Nikki Thomas 07/25/2016 12:35 pm - Huffington Post
As a career performance coach I work with a lot of clients who work globally and with that usually comes expatriation… and commonly repatriation.
In fact, I am a ‘repatriate’ myself after spending a stint in Hong Kong and now returning to the UK.
For two years I was in my element living the expat lifestyle, forgetting about the people I left behind. But when I was shipped home I found that I struggled. While I was away I imagined my friends and family at home to be frozen in time, but now they had children, new relationships, had changed social circles and effectively moved on without me. One friend didn’t invite me to her wedding because she had ‘forgotten’ I was back in the country.
I became very low once I got home realizing that the place I always considered as my ‘real home’ was no longer familiar. It was a huge culture shock.
As my expat friends started moving back to the UK I realized that they were all going through the same cycle as me. And that actually, this this is a common issue with all expats when/if they move back to the place they consider ‘home’. I have 7 tips which I now always share with my clients to prepare them for the emotional journey they’re about to embark on:
This can mean your Significant Other, but really this relates to friendships and acquaintances. You have changed… and so have they! No matter how much you may have had in common – even if you were Besties that Skyped every month – when you return to the motherland, things will never be the same. You have different priorities and so will they. You may have made time for each other each month via Skype but when it comes down to you being in the same country or even same town it becomes harder to meet up. It doesn’t mean your friends don’t care, it’s just that you are so easy to see these days that strangely enough it also makes you easy not to see… if that makes any sense.
So you need to start again.
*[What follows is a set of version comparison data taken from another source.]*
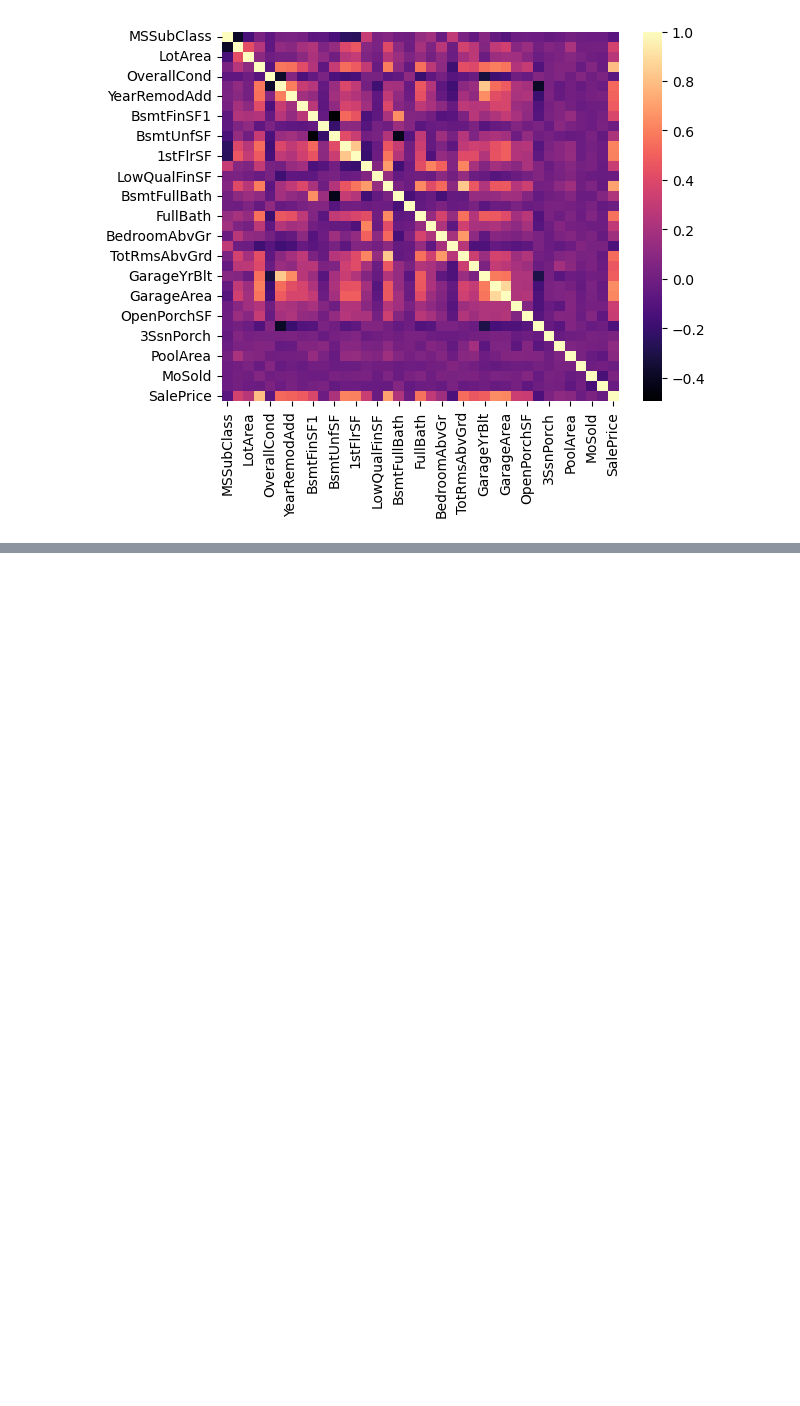
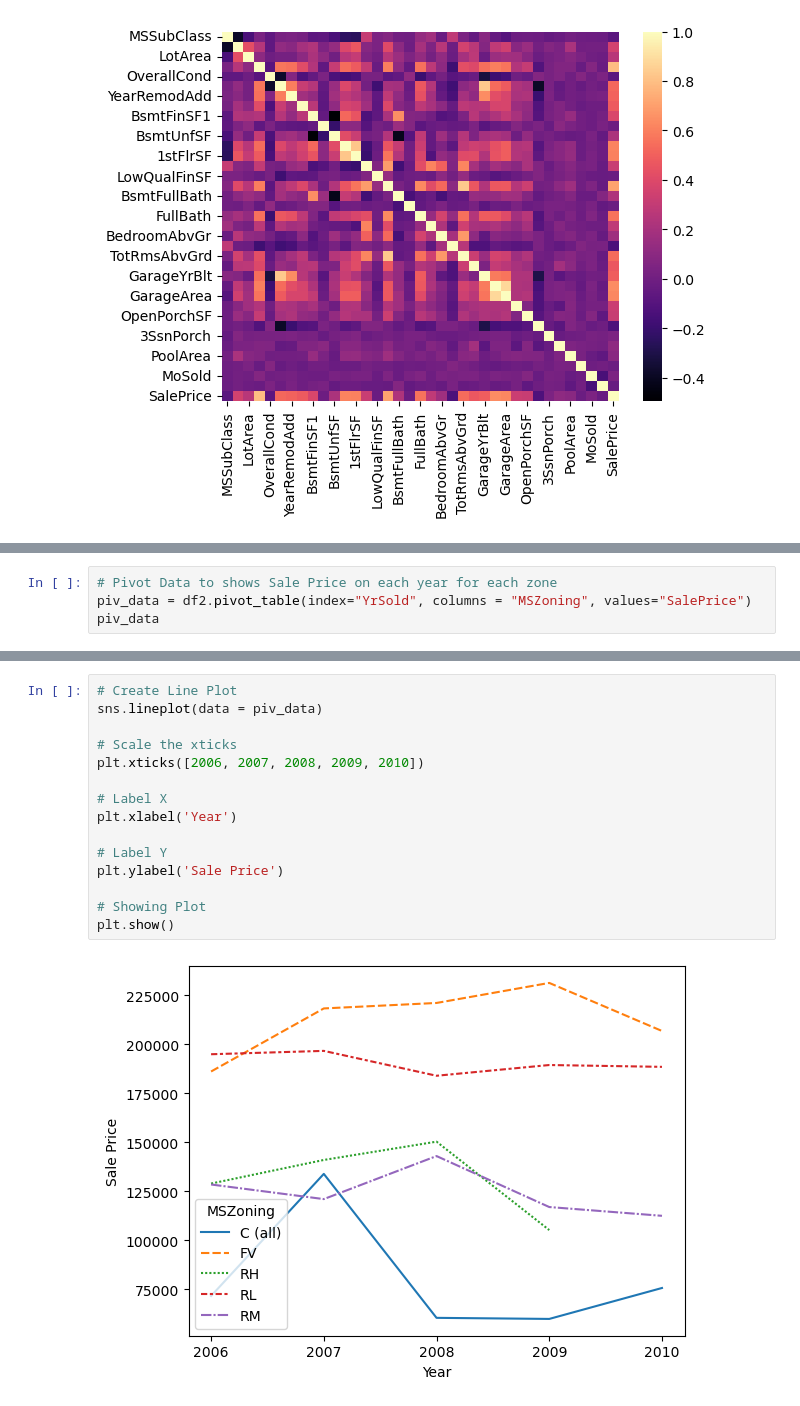
Before and after one commit to aryabaguss/House-Price-Data-Cleaning, a Jupyter notebook: House_Price_EDA.ipynb, the cells around one changed output, grey strips where cells are left out. Saved outputs shown, nothing was run; the diff lists cells and outputs as text; blank space fills up the shorter version.

```diff
--- a/House_Price_EDA.ipynb
+++ b/House_Price_EDA.ipynb
@@ -108,0 +146,4 @@ sns.heatmap(corr, cmap = 'magma')
+# %%
+# Pivot Data to shows Sale Price on each year for each zone
+piv_data = df2.pivot_table(index="YrSold", columns = "MSZoning", values="SalePrice")
+piv_data
@@ -108,0 +158,17 @@ sns.heatmap(corr, cmap = 'magma')
+# %%
+# Create Line Plot
+sns.lineplot(data = piv_data)
+
+# Scale the xticks
+plt.xticks([2006, 2007, 2008, 2009, 2010])
+
+# Label X
+plt.xlabel('Year')
+
+# Label Y
+plt.ylabel('Sale Price')
+
+# Showing Plot
+plt.show()
+# %% [output]
+[figure, added]
```
Also changed, not shown: parts of 14 cells of this notebook.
Do not take any friendships for granted. Get to know your friends again. Listen to what they have been up to while you have been away and try to make time for them… but accept they need to get back into the routine of making time for you again. Also, with getting to re-know your friends you may also now realise you have NOTHING in common. In that case accept that you are different and move on.
When I came back to the UK I liked to remember the good things from Hong Kong. I must have driven my friends crazy with my tales of champagne brunches and boozy junk boats. The thing is, everything you remember is glamourised and rose tinted. You may have had a wonderful time while you were away and want to tell anyone who will listen about how much better your old home was and why your new home doesn’t compare, but it gets old pretty fast to your listeners. In fact, most of your friends and family will inevitably ask you why you came home if it was so good being an expat… and that will make you question your return as well. Which brings me to...
It couldn’t just have been because work told you to. Think about it ― was it for family reasons, to settle down, to slow down, because you were home sick, because you love your home country, or maybe even the weather?
Think about it and write it down. Repatriation brings on a roller-coaster of emotions. They call it reverse culture shock for a reason! I came home because I loved London, I was home sick, I even missed having seasons… I was missing the UK weather!? Having a notebook handy with reasons why I wanted to come home really helped me during the low times. It reminded me that I had made the right decision.
If you are struggling finding reasons for moving home then I suggest moving around the city and even the country. The UK is known for its beautiful countryside so I made a special effort to travel around to see friends in Dorset when I moved back. Just being near the sea and having time with people from my ‘old life’ made me grateful for being home. I also suggest becoming a tourist again. Go on a sightseeing tour or visit a museum. Read blogs or use Yplan and Fever apps to find events in your local area.
As a happy repatriate I now speak to others who have just moved back (hence writing this article) and can give advice on the emotional rollercoaster. There are many of us around and we are all happy to help a fellow returner out. However, be careful of this because if you speak to someone who has just come back themselves, chances are you will enter into a dialogue about how much your home has changed, how home sick you are and how much you want to go back to the expat life. This will then become a completely pointless exercise.
There is nothing wrong with making new friends. In fact, as an expat you will be a Pro at this.
Also, if you have had to let a few friends go (after Tip 1) you may have some extra friend spaces to fill.
Websites such as Meet-Up (all expats know that one) are great for meeting new people and building a new community so don’t rule it out. You’ll meet so many new people aligned to your personality and hobbies.
All of these tips are here to help you survive life after being an expat but it’s not a miracle cure. It’s hard and it’s emotional but I knew I wanted to come home and it’s the best decision I made. However, some of the people I know hated coming back and after a year hopped back on a plane and went back to the expat life. There is no right or wrong answer, so after a year (always try to give it a year) ask yourself if you are happy. If you really find that coming home was a big mistake then be honest with yourself. Accept it, we live in a world where many of us we can effectively (subject to the correct visa) live anywhere we want. We are so lucky and the most important thing is your happiness.